“John was given a present of an acoustic guitar from his grandmother, when aged 11, which he learned to play well enough to perform at local clubs by the time he got to college. He changed his surname to ‘Denver’ after the capital of his favorite state, Colorado, when Randy Sparks, founder of The New Christy Minstrels, suggested that ‘Deutchendorf’ wouldn’t fit comfortably on a marquee.
“John studied Architecture at Texas Tech University in Lubbock, while singing in a folk-music group called ‘The Alpine Trio’. He was a member of the Delta Tau Delta Fraternity, before dropping out of the Texas Tech School of Engineering during 1963 then moving to Los Angeles, where he sang in folk clubs. Denver joined The Mitchell Trio during 1965, replacing founder Chad Mitchell, which later became ‘Denver, Boise, and Johnson’, John Denver, David Boise, and Michael Johnson.
“John left the band to pursue a solo career during 1969, releasing his first album for RCA Records: Rhymes & Reasons. Denver had made a self-produced demo recording of some of the songs he played at his concerts 2 years previously, including ‘Babe I Hate to Go’, later renamed ‘Leaving on a Jet Plane’, having made several copies, which he gave out as Christmas presents.

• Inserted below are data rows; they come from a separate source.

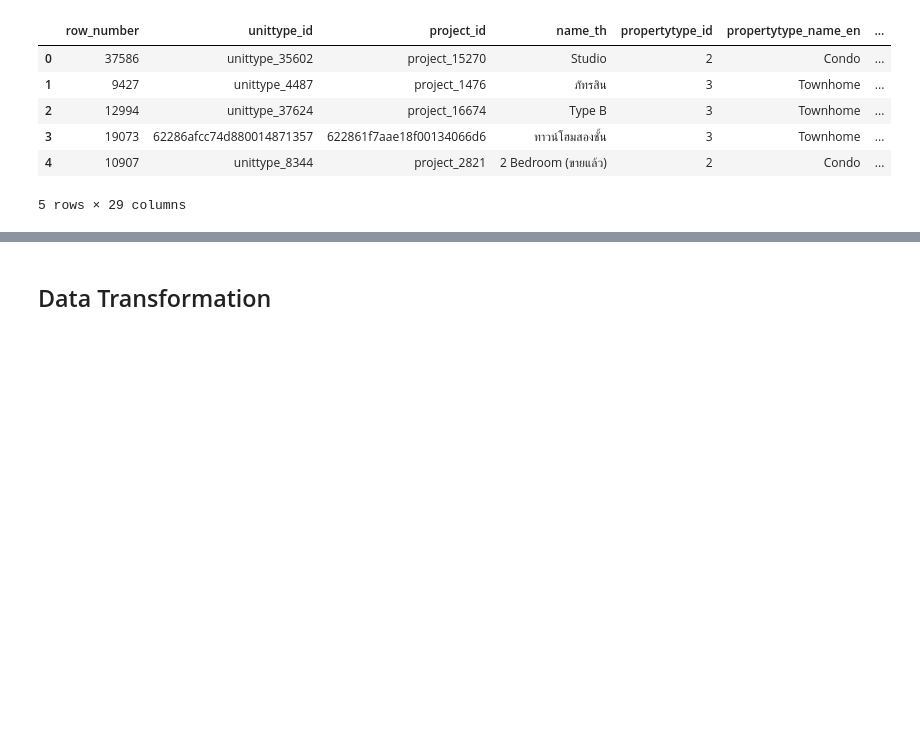
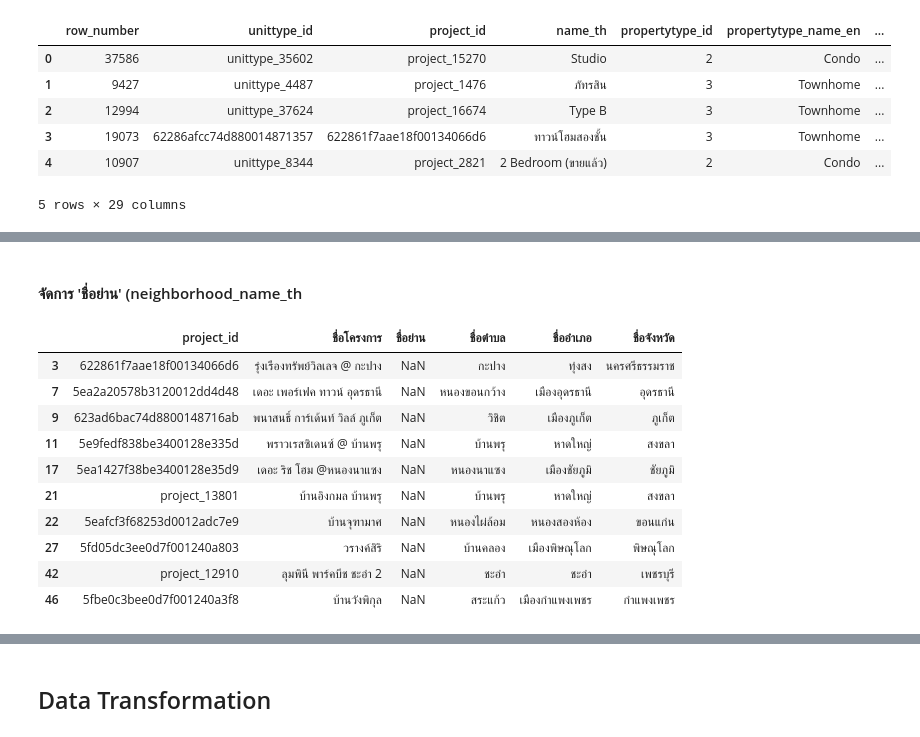
Before and after one commit to kittanaiwisetkhro/BSC_DPDM2025, a Jupyter notebook: Ch3_Data_Preprocessing.ipynb, the cells around one changed output, grey strips where cells are left out. Cells and saved outputs as stored; diff of their text form; code cells hidden in the pictures; blank space fills up the shorter version.

```diff
--- a/Ch3_Data_Preprocessing.ipynb
+++ b/Ch3_Data_Preprocessing.ipynb
@@ -649,0 +932,5 @@ unit_df.head()
+# %%
+unit_df[['ชื่อตำบล', 'ชื่ออำเภอ', 'ชื่อจังหวัด']] = (
+    unit_df[['ชื่อตำบล', 'ชื่ออำเภอ', 'ชื่อจังหวัด']]
+    .fillna('ไม่ระบุ')
+)
@@ -649,0 +960,19 @@ unit_df.head()
+# %% [markdown]
+#### จัดการ 'ชื่อย่าน' (neighborhood_name_th
+# %%
+unit_df.loc[
+    unit_df['ชื่อย่าน'].isna(),
+    ['project_id', 'ชื่อโครงการ', 'ชื่อย่าน', 'ชื่อตำบล', 'ชื่ออำเภอ', 'ชื่อจังหวัด']
+].head(10)
+# %% [output]
+|  | project_id | ชื่อโครงการ | ชื่อย่าน | ชื่อตำบล | ชื่ออำเภอ | ชื่อจังหวัด |
+| 3 | 622861f7aae18f00134066d6 | รุ่งเรืองทรัพย์วิลเลจ @ กะปาง | NaN | กะปาง | ทุ่งสง | นครศรีธรรมราช |
+| 7 | 5ea2a20578b3120012dd4d48 | เดอะ เพอร์เฟค ทาวน์ อุดรธานี | NaN | หนองขอนกว้าง | เมืองอุดรธานี | อุดรธานี |
+| 9 | 623ad6bac74d8800148716ab | พนาสนธิ์ การ์เด้นท์ วิลล์ ภูเก็ต | NaN | วิชิต | เมืองภูเก็ต | ภูเก็ต |
+| 11 | 5e9fedf838be3400128e335d | พราวเรสซิเดนซ์ @ บ้านพรุ | NaN | บ้านพรุ | หาดใหญ่ | สงขลา |
+| 17 | 5ea1427f38be3400128e35d9 | เดอะ ริช โฮม @หนองนาแซง | NaN | หนองนาแซง | เมืองชัยภูมิ | ชัยภูมิ |
+| 21 | project_13801 | บ้านอิงกมล บ้านพรุ | NaN | บ้านพรุ | หาดใหญ่ | สงขลา |
+| 22 | 5eafcf3f68253d0012adc7e9 | บ้านจุฑามาศ | NaN | หนองไผ่ล้อม | หนองสองห้อง | ขอนแก่น |
+| 27 | 5fd05dc3ee0d7f001240a803 | วรางค์สิริ | NaN | บ้านคลอง | เมืองพิษณุโลก | พิษณุโลก |
+| 42 | project_12910 | ลุมพินี พาร์คบีช ชะอำ 2 | NaN | ชะอำ | ชะอำ | เพชรบุรี |
+| 46 | 5fbe0c3bee0d7f001240a3f8 | บ้านวังพิกุล | NaN | สระแก้ว | เมืองกำแพงเพชร | กำแพงเพชร |
```
Also changed, not shown: parts of 39 cells of this notebook.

“Milt Okun, producer for the Mitchell Trio and the high-profile folk group Peter, Paul and Mary, who’d also become John’s producer, took the unreleased ‘Jet Plane’ song to Peter, Paul and Mary. Their version of the song hit# 1 on the Billboard Hot 100, the group’s only US chart-topping single, also reaching U.K. No. 2 during February 1970, having made No. 1 on the U.S. Cash Box chart in December 1969.
“Although RCA didn’t actively promote Rhymes & Reasons by organizing a tour, Denver embarked on an impromptu supporting tour of the Midwest, stopping at towns and cities as the mood took him, offering to play free concerts at local venues. When he was successful in persuading a school, college, American Legion hall, or local coffee-house to let him play, he would spend a day or so distributing posters in the town, usually going to the local radio station, guitar in hand, offering himself for an interview.
“With his foot in the door as composer of ‘Leaving on a Jet Plane’, he often got some valuable promotional airtime, usually featuring one or two songs performed live. Some venues would let him play for the ‘door’, with others restricting him to selling copies of his L.P. during the intermission then following the show.”
|author: J. Deutschendorf|
|title: John Denver|
|date: November 6, 2022|